[I7] Restarting the parser from an activity

Here’s my situation:

The player is providing an instruction to a character present. The game tries to disambiguate among options, and as a result, the next command entered fails.

By turning on actions, I can see that ANSWER intercepted the second action, as follows:

This is confusing the heck out of my playtesters, and I don’t blame them. :frowning:

What I want to do is something like this:

[code]Parser-restarted is a truth state that varies.

An every turn rule:
now parser-restarted is false.

Before answering someone (called the target person) that:
if parser-restarted is false:
restart the parser; <-- Of course, this is the problem.
now parser restarted is true.[/code]

And then the behavior would be:

I found “after reading a command”, and tried an alternate solution - to store the player’s command each turn, then analyze it to figure out whether last turn’s snippet is included in the new command. Initial tests didn’t work out, though, because my code reported the last command matching no matter what (code below).

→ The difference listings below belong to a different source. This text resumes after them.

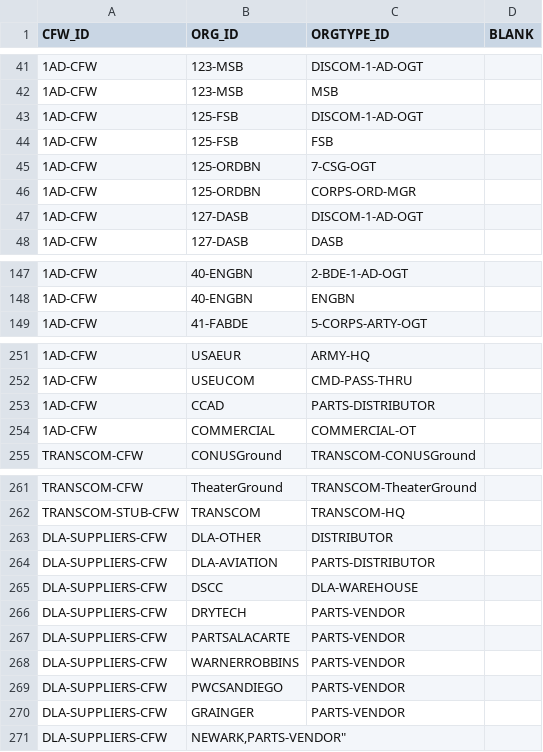
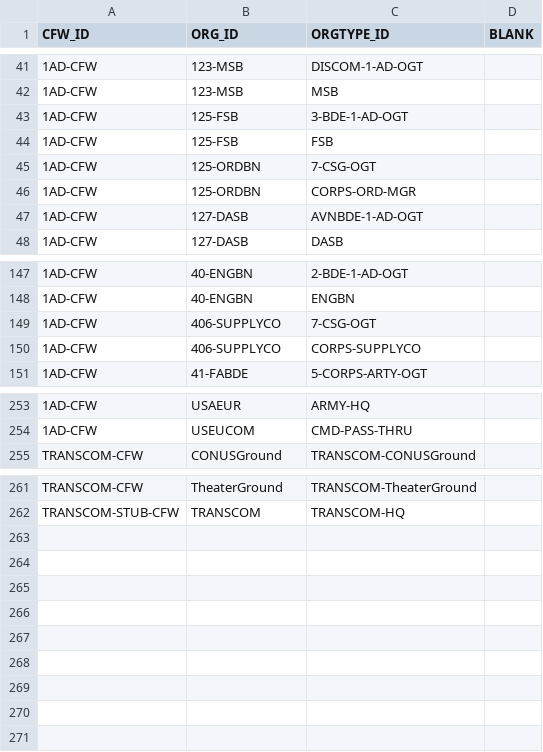
Before and after one commit to codeaudit/cougaar-servicediscovery, a CSV file: servicediscovery/data/database/csv/cfw_org_orgtype.csv, drawn as a sheet; only a part is shown, gaps mark what is left out; the diff covers the shown part only.

```diff
--- a/servicediscovery/data/database/csv/cfw_org_orgtype.csv
+++ b/servicediscovery/data/database/csv/cfw_org_orgtype.csv
@@ -42,3 +42,3 @@ CFW_ID,ORG_ID,ORGTYPE_ID,BLANK
 "1AD-CFW","123-MSB","MSB",
-"1AD-CFW","125-FSB","DISCOM-1-AD-OGT",
+"1AD-CFW","125-FSB","3-BDE-1-AD-OGT",
 "1AD-CFW","125-FSB","FSB",
@@ -46,3 +46,3 @@ CFW_ID,ORG_ID,ORGTYPE_ID,BLANK
 "1AD-CFW","125-ORDBN","CORPS-ORD-MGR",
-"1AD-CFW","127-DASB","DISCOM-1-AD-OGT",
+"1AD-CFW","127-DASB","AVNBDE-1-AD-OGT",
 "1AD-CFW","127-DASB","DASB",
@@ -148,2 +148,4 @@ CFW_ID,ORG_ID,ORGTYPE_ID,BLANK
 "1AD-CFW","40-ENGBN","ENGBN",
+"1AD-CFW","406-SUPPLYCO","7-CSG-OGT",
+"1AD-CFW","406-SUPPLYCO","CORPS-SUPPLYCO",
 "1AD-CFW","41-FABDE","5-CORPS-ARTY-OGT",
@@ -252,4 +254,2 @@ CFW_ID,ORG_ID,ORGTYPE_ID,BLANK
 "1AD-CFW","USEUCOM","CMD-PASS-THRU",
-"1AD-CFW","CCAD","PARTS-DISTRIBUTOR",
-"1AD-CFW","COMMERCIAL","COMMERCIAL-OT",
 "TRANSCOM-CFW","CONUSGround","TRANSCOM-CONUSGround",
@@ -262,10 +262 @@ CFW_ID,ORG_ID,ORGTYPE_ID,BLANK
 "TRANSCOM-STUB-CFW","TRANSCOM","TRANSCOM-HQ",
-"DLA-SUPPLIERS-CFW","DLA-OTHER","DISTRIBUTOR",
-"DLA-SUPPLIERS-CFW","DLA-AVIATION","PARTS-DISTRIBUTOR",
-"DLA-SUPPLIERS-CFW","DSCC","DLA-WAREHOUSE",
-"DLA-SUPPLIERS-CFW","DRYTECH","PARTS-VENDOR",
-"DLA-SUPPLIERS-CFW","PARTSALACARTE","PARTS-VENDOR",
-"DLA-SUPPLIERS-CFW","WARNERROBBINS","PARTS-VENDOR",
-"DLA-SUPPLIERS-CFW","PWCSANDIEGO","PARTS-VENDOR",
-"DLA-SUPPLIERS-CFW","GRAINGER","PARTS-VENDOR",
-"DLA-SUPPLIERS-CFW","NEWARK,"PARTS-VENDOR",
```
Also changed, not shown: 1 edited cell elsewhere in this file, servicediscovery/data/database/csv/cfw_group_org.csv, servicediscovery/data/database/csv/cfw_org_hierarchy.csv, 17 other files.
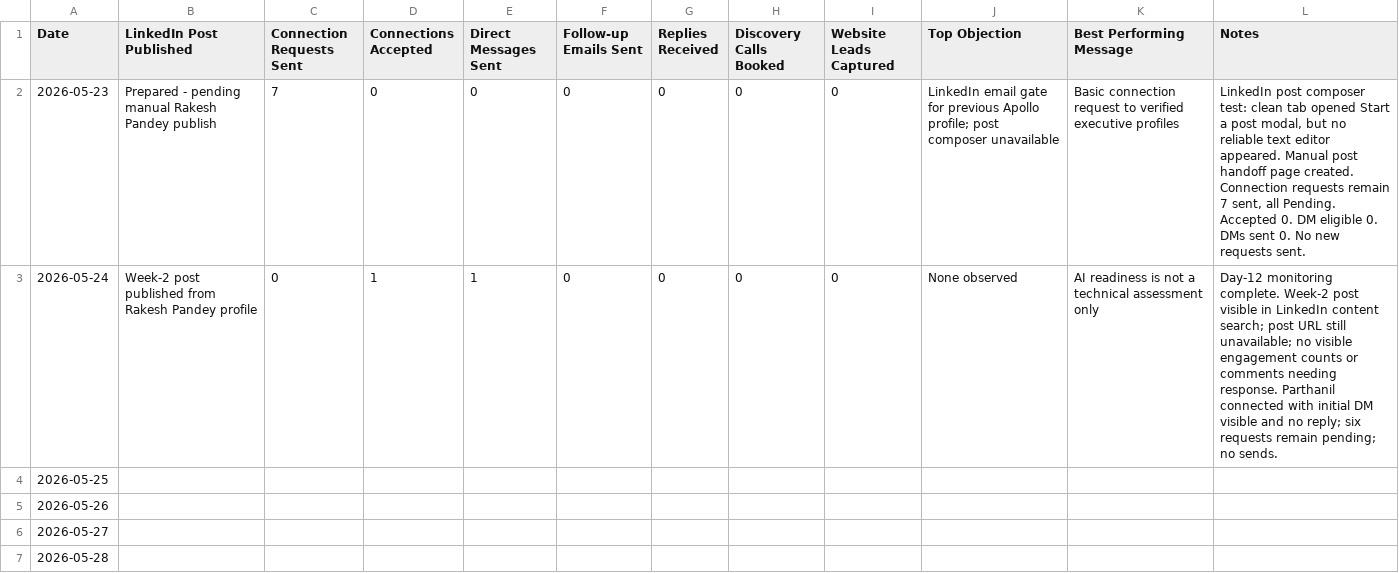
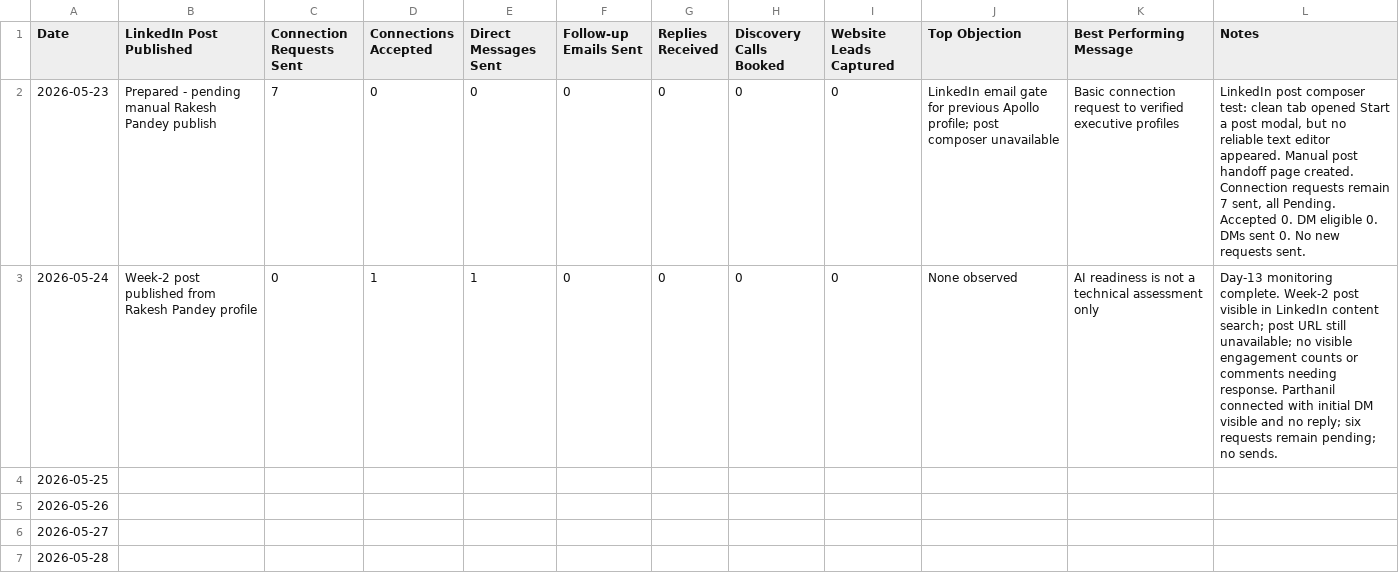
Before and after one commit to digiscience-techsol/website, a CSV file: assets/templates/digiscience-week-01-sales-metrics.csv, drawn as a sheet.

Commit message:
Add Day-13 outreach monitoring log

```diff
--- a/assets/templates/digiscience-week-01-sales-metrics.csv
+++ b/assets/templates/digiscience-week-01-sales-metrics.csv
@@ -2,3 +2,3 @@ Date,LinkedIn Post Published,Connection Requests Sent,Connections Accepted,Direc
 2026-05-23,Prepared - pending manual Rakesh Pandey publish,7,0,0,0,0,0,0,LinkedIn email gate for previous Apollo profile; post composer unavailable,Basic connection request to verified executive profiles,"LinkedIn post composer test: clean tab opened Start a post modal, but no reliable text editor appeared. Manual post handoff page created. Connection requests remain 7 sent, all Pending. Accepted 0. DM eligible 0. DMs sent 0. No new requests sent."
-2026-05-24,Week-2 post published from Rakesh Pandey profile,0,1,1,0,0,0,0,None observed,AI readiness is not a technical assessment only,Day-12 monitoring complete. Week-2 post visible in LinkedIn content search; post URL still unavailable; no visible engagement counts or comments needing response. Parthanil connected with initial DM visible and no reply; six requests remain pending; no sends.
+2026-05-24,Week-2 post published from Rakesh Pandey profile,0,1,1,0,0,0,0,None observed,AI readiness is not a technical assessment only,Day-13 monitoring complete. Week-2 post visible in LinkedIn content search; post URL still unavailable; no visible engagement counts or comments needing response. Parthanil connected with initial DM visible and no reply; six requests remain pending; no sends.
 2026-05-25,,,,,,,,,,,
```
Also changed, not shown: 9 other files.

[code]The last command is a snippet that varies.

After reading a command:
if the player’s command is the last command:
dm “This was the same as your last command.”;
now the last command is the player’s command.[/code]

So I turn to the more-expert-than-me experts! How do I get around this problem?

Ouch. This of course (“of course”) occurs because the parser is pasting the commands together, producing “frog, drink frog, drink water”.

What confuses me here is that the parser is supposed to handle this case. There’s a comment:

    ! Look for a comma, and interpret this as a fresh conversation command
    ! if so:

I will have to run some tests and see why that isn’t tripping.

As for your final question, snippets are transitory – they are a pointer to the command buffer, so saving one between commands doesn’t work. This works:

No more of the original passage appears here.